- Repetition. Not only does this technique serve as a memory aid, but there is a distinct link between the number of times a point is repeated and the relative weight we mentally assign to it. The more times a point is made, the more important readers will consider it to be.
- Questioning. If our goal is to drive action, then reporting cannot be a one-sided affair. Whilst it is the role of the report to deliver information, it’s also crucial to engage stakeholders with relevant rhetorical questions that engage critical thinking.
- Clarity. The easier a narrative is to understand, the easier it is to act upon. It can be tempting to stuff reports with ‘the full picture’ or deliver information as its presented. But complexity breeds inaction. It can lead to analysis paralysis. Instead, be clear with your points and deliver a linear decision-making pathway.
- Timing. Industry doesn’t stand still. Reports reflect a snapshot in time; the longer the gap between that snapshot and resulting action, the less impactful results might be. Keep this in mind when writing your report and emphasise the benefits of timely decision-making based on your findings.
Ultimately, if you take one point away from this article — it’s that research reports are much more than neutral presentations of data. They are a vital part of the decision-making process, and one that provide insight professionals a rare opportunity to guide stakeholders down the path of customer-centricity.
Reports are the moments in which both company culture and carefully applied persuasive techniques can come together to inspire change and drive meaningful action. But it’s up to us to make that happen, and be the voice customers would want to be in that room. Not an impartial one, but a passionate and compelling one.

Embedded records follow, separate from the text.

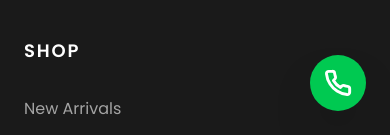
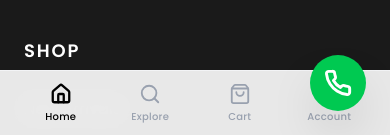
Before and after one commit to PREM94940/Deepraa-Management-Website, a Next.js app in the folder deeprastore-web/: page / in a window 390 px wide. Shown: the part 709-844 px from the top of the page. Built offline with nearby package versions, Linux system fonts and the light colour scheme; no server answers; the database is empty.

Commit message:
fix: add missing MobileBottomNav component

```diff
--- /dev/null
+++ b/deeprastore-web/src/components/MobileBottomNav.tsx
@@ -0,0 +1,49 @@
+"use client";
+import React from 'react';
+import Link from 'next/link';
+import { Home, Search, ShoppingBag, User } from 'lucide-react';
+import { usePathname } from 'next/navigation';
+import { useCartStore } from '@/store/useCartStore';
+
+export const MobileBottomNav = () => {
+    const pathname = usePathname();
+    const { toggleCart, items } = useCartStore();
+
+    const cartCount = items.reduce((total, item) => total + item.quantity, 0);
+
+    return (
+        <nav className="fixed bottom-0 left-0 w-full bg-white/90 backdrop-blur-md border-t border-gray-100 z-50 md:hidden pb-safe">
+            <div className="flex justify-around items-center h-16 px-4">
+                <Link href="/" className={`flex flex-col items-center justify-center w-full h-full space-y-1 ${pathname === '/' ? 'text-black' : 'text-gray-400'}`}>
+                    <Home size={22} strokeWidth={pathname === '/' ? 2.5 : 2} />
+                    <span className="text-[10px] font-medium tracking-wide">Home</span>
+                </Link>
+
+                <Link href="/collections" className={`flex flex-col items-center justify-center w-full h-full space-y-1 ${pathname.includes('/collections') ? 'text-black' : 'text-gray-400'}`}>
+                    <Search size={22} strokeWidth={pathname.includes('/collections') ? 2.5 : 2} />
+                    <span className="text-[10px] font-medium tracking-wide">Explore</span>
+                </Link>
+
+                <button
+                    onClick={toggleCart}
+                    className="flex flex-col items-center justify-center w-full h-full space-y-1 text-gray-400 relative"
+                >
+                    <div className="relative">
+                        <ShoppingBag size={22} strokeWidth={2} />
+                        {cartCount > 0 && (
+                            <span className="absolute -top-1.5 -right-2 bg-gold text-white text-[9px] font-bold h-4 w-4 rounded-full flex items-center justify-center border border-white">
+                                {cartCount}
+                            </span>
+                        )}
+                    </div>
+                    <span className="text-[10px] font-medium tracking-wide">Cart</span>
+                </button>
+
+                <Link href="/account" className={`flex flex-col items-center justify-center w-full h-full space-y-1 ${pathname.includes('/account') ? 'text-black' : 'text-gray-400'}`}>
+                    <User size={22} strokeWidth={pathname.includes('/account') ? 2.5 : 2} />
+                    <span className="text-[10px] font-medium tracking-wide">Account</span>
+                </Link>
+            </div>
+        </nav>
+    );
+};
```
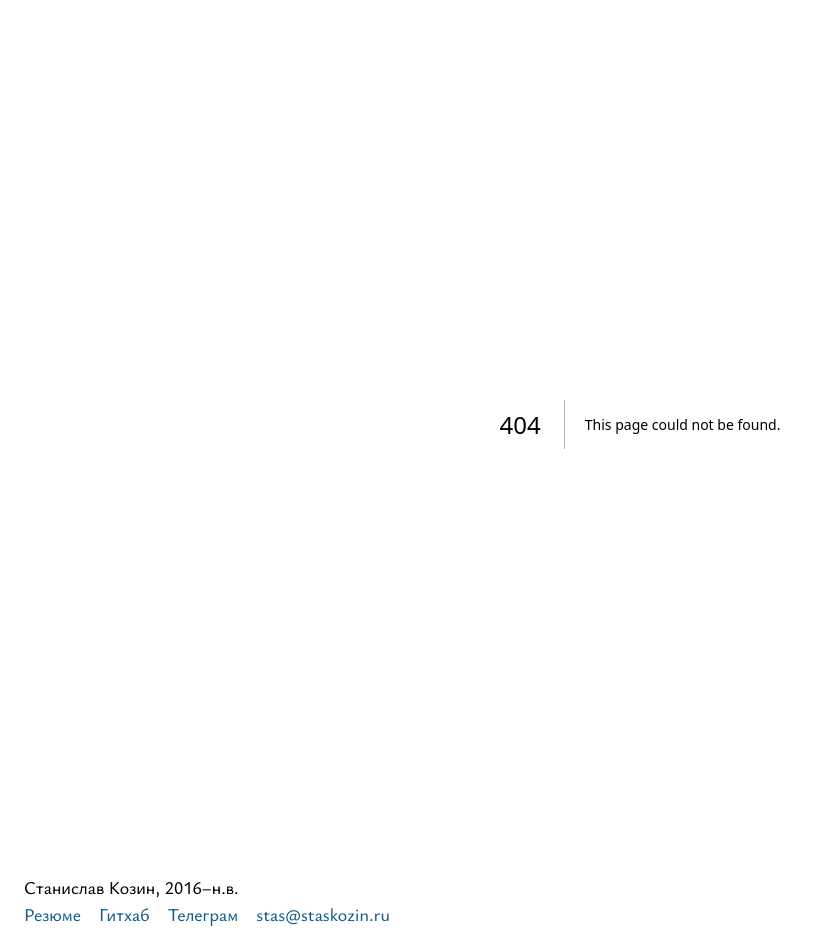
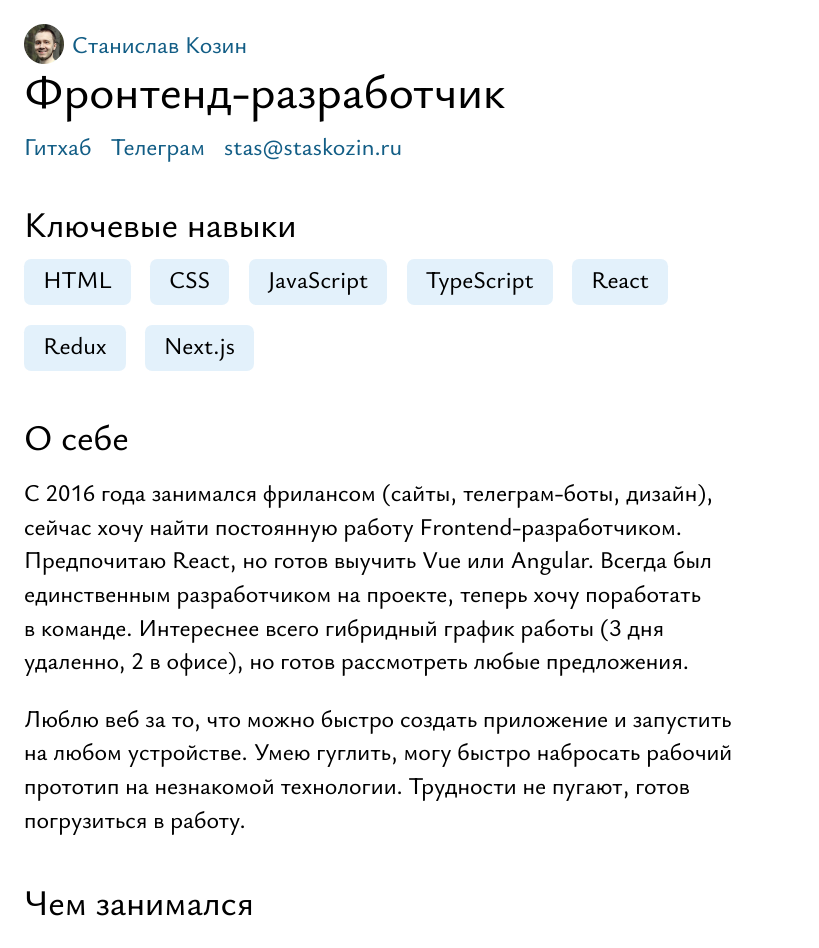
Before and after one commit to staskozin/website, a Next.js app: page /cv in a window 1280 px wide. Before the commit this address had no page. Shown: the top 948 px of the page, without its empty margins (0-819 px from the left). Built offline with nearby package versions, Linux system fonts and the light colour scheme.

Commit message:
Добавил страницу с резюме

```diff
--- /dev/null
+++ b/src/app/cv/page.tsx
@@ -0,0 +1,16 @@
+import Header from '@/components/Header'
+import Resume from '@/components/Resume'
+import type { Metadata } from 'next'
+
+export const metadata: Metadata = {
+  title: 'Резюме Станислава Козина, веб-разработчика',
+}
+
+export default function Cv() {
+  return (
+    <>
+      <Header title='Фронтенд-разработчик' />
+      <Resume />
+    </>
+  )
+}
--- a/src/components/Footer.tsx
+++ b/src/components/Footer.tsx
@@ -1,13 +1,23 @@
+'use client'
+
+import Link from 'next/link'
+
 import s from './Footer.module.css'
+import { usePathname } from 'next/navigation'
+
 
 export default function Footer() {
+  const pathname = usePathname()
+
   return (
     <footer className={s.footer}>
       <span>Станислав Козин, 2016–н.в.</span>
       <ul className={s.contacts}>
-        <li>
-          <a href="https://hh.ru/resume/d0c04ea9ff044224bc0039ed1f794536703956">Резюме</a>
-        </li>
+        {pathname !== '/cv' ? (
+          <li>
+            <Link href="/cv">Резюме</Link>
+          </li>
+        ) : null}
         <li>
           <a href="https://github.com/staskozin">Гитхаб</a>
         </li>
--- a/src/components/Header.tsx
+++ b/src/components/Header.tsx
@@ -31,9 +31,11 @@ export default function Header(props: HeaderProps) {
           <li>{props.subtitle}</li>
         ) : (
           <>
-            <li>
-              <a href="https://hh.ru/resume/d0c04ea9ff044224bc0039ed1f794536703956">Резюме</a>
-            </li>
+            {pathname !== '/cv' ? (
+              <li>
+                <Link href="/cv">Резюме</Link>
+              </li>
+            ) : null}
             <li>
               <a href="https://github.com/staskozin">Гитхаб</a>
             </li>
--- /dev/null
+++ b/src/components/Resume.module.css
@@ -0,0 +1,52 @@
+.resume {
+  max-width: 59ch;
+  line-height: 1.4;
+}
+
+.resume h2 {
+  font-weight: normal;
+  margin: 1.1em 0 -0.25em;
+}
+
+.resume p {
+  margin: 1em 0;
+}
+
+.resume ul {
+  list-style-type: none;
+  padding-left: 1.2em;
+}
+
+.resume > ul {
+  padding: 0;
+}
+
+.resume li {
+  margin: 0.3em 0;
+}
+
+.resume ul li::before {
+  content: '—';
+  color: #bcbcbc;
+  margin-right: 0.3em;
+}
+
+.skills {
+  display: flex;
+  flex-wrap: wrap;
+  gap: 0.8em;
+  margin-top: 0.8em;
+}
+
+.skills li {
+  display: inline-block;
+  background: #e3f1fb;
+  margin: 0;
+  padding: 0.2em 0.8em 0.35em;
+  border-radius: 0.3em;
+}
+
+.skills li::before,
+.contacts li::before {
+  content: none !important;
+}
--- /dev/null
+++ b/src/components/Resume.tsx
@@ -0,0 +1,46 @@
+import s from './Resume.module.css'
+
+export default function Resume() {
+  return (
+    <div className={s.resume}>
+      <h2 id="skills">Ключевые навыки</h2>
+      <ul className={s.skills}>
+        <li>HTML</li>
+        <li>CSS</li>
+        <li>JavaScript</li>
+        <li>TypeScript</li>
+        <li>React</li>
+        <li>Redux</li>
+        <li>Next.js</li>
+      </ul>
+      <h2 id="about">О&nbsp;себе</h2>
+      <p>С&nbsp;2016 года занимался фрилансом (сайты, телеграм-боты, дизайн), сейчас хочу найти постоянную работу Frontend-разработчиком. Предпочитаю React, но&nbsp;готов выучить Vue или Angular. Всегда был единственным разработчиком на&nbsp;проекте, теперь хочу поработать в&nbsp;команде. Интереснее всего гибридный график работы (3&nbsp;дня удаленно, 2&nbsp;в офисе), но&nbsp;готов рассмотреть любые предложения.</p>
+      <p>Люблю веб за&nbsp;то, что можно быстро создать приложение и&nbsp;запустить на&nbsp;любом устройстве. Умею гуглить, могу быстро набросать рабочий прототип на&nbsp;незнакомой технологии. Трудности не&nbsp;пугают, готов погрузиться в&nbsp;работу.</p>
+      <h2 id="work">Чем занимался</h2>
+      <p>Мой отец занимается интернет-торговлей, а&nbsp;я&nbsp;помогаю ему со&nbsp;всем, что связано с&nbsp;ИТ. В&nbsp;частности:</p>
+      <ul>
+        <li>Cоздавал и&nbsp;поддерживал интернет-магазины на&nbsp;готовом движке: устанавливал и&nbsp;настраивал модули, модифицировал стандартный шаблон, верстал шаблоны с&nbsp;нуля.</li>
+        <li>Для двух магазинов создал конструкторы товаров:<ul>
+          <li><a href="https://profkoptilnya.ru/constructor">https://profkoptilnya.ru/constructor</a> коптильни,</li>
+          <li><a href="https://stolpodnos.ru/constructor">https://stolpodnos.ru/constructor</a> столики для завтрака в&nbsp;постель.</li>
+        </ul>
+        </li>
+        <li>Разработал программу, которая генерирует картинки для карточек товаров на&nbsp;маркетплейсах (инфографику). Для генерации нужно заполнить Excel-таблицу и&nbsp;сверстать HTML-шаблон. Программа распарсит таблицу, откроет Chrome, подставит в&nbsp;шаблон данные и&nbsp;сделает скриншоты, которые сохранятся по&nbsp;указанному пути.</li>
+      </ul>
+      <p>Стек: HTML, CSS, JavaScript, TypeScript, React, Redux, Puppeteer, OpenCart.</p>
+      <p>Другим заказчиком является компания, занимающаяся поставками электрооборудования. Для них я&nbsp;делал следующее:</p>
+      <ul>
+        <li>Разработал программу, интегрирующую каталог товаров Siemens в&nbsp;систему &laquo;Мой склад&raquo;.</li>
+        <li>На&nbsp;основе интегратора сделал небольшую админку и&nbsp;телеграм-бота.</li>
+        <li>Создал сайты-каталоги продукции, один реализован как полноценный интернет-магазин, а&nbsp;другой как сайт-визитка:<ul>
+          <li><a href="https://vesko.info">https://vesko.info</a></li>
+          <li><a href="https://avorio.biz">https://avorio.biz</a></li>
+        </ul>
+        </li>
+      </ul>
+      <p>Стек: Node.js, TypeScript, Fastify, Puppeteer, React, TypeScript, Telegram API, OpenCart.</p>
+      <p>Помимо этого, делал разные небольшие проекты. Например, сайт для салона картин, на&nbsp;котором, собственно, можно выбрать и&nbsp;заказать картину (<a href="https://salon-kartin.ru/">https://salon-kartin.ru/</a>). Некоторые проекты, потерявшие актуальность, заархивированы на&nbsp;моём сайте (<a href="https://staskozin.ru/">https://staskozin.ru/</a>).</p>
+      <p>Мои сайты хорошо работают во&nbsp;всех браузерах, кроме совсем древних, типа IE11.</p>
+    </div>
+  )
+}
```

This blog was originally published on the FlexMR Insights Blog and can be accessed here.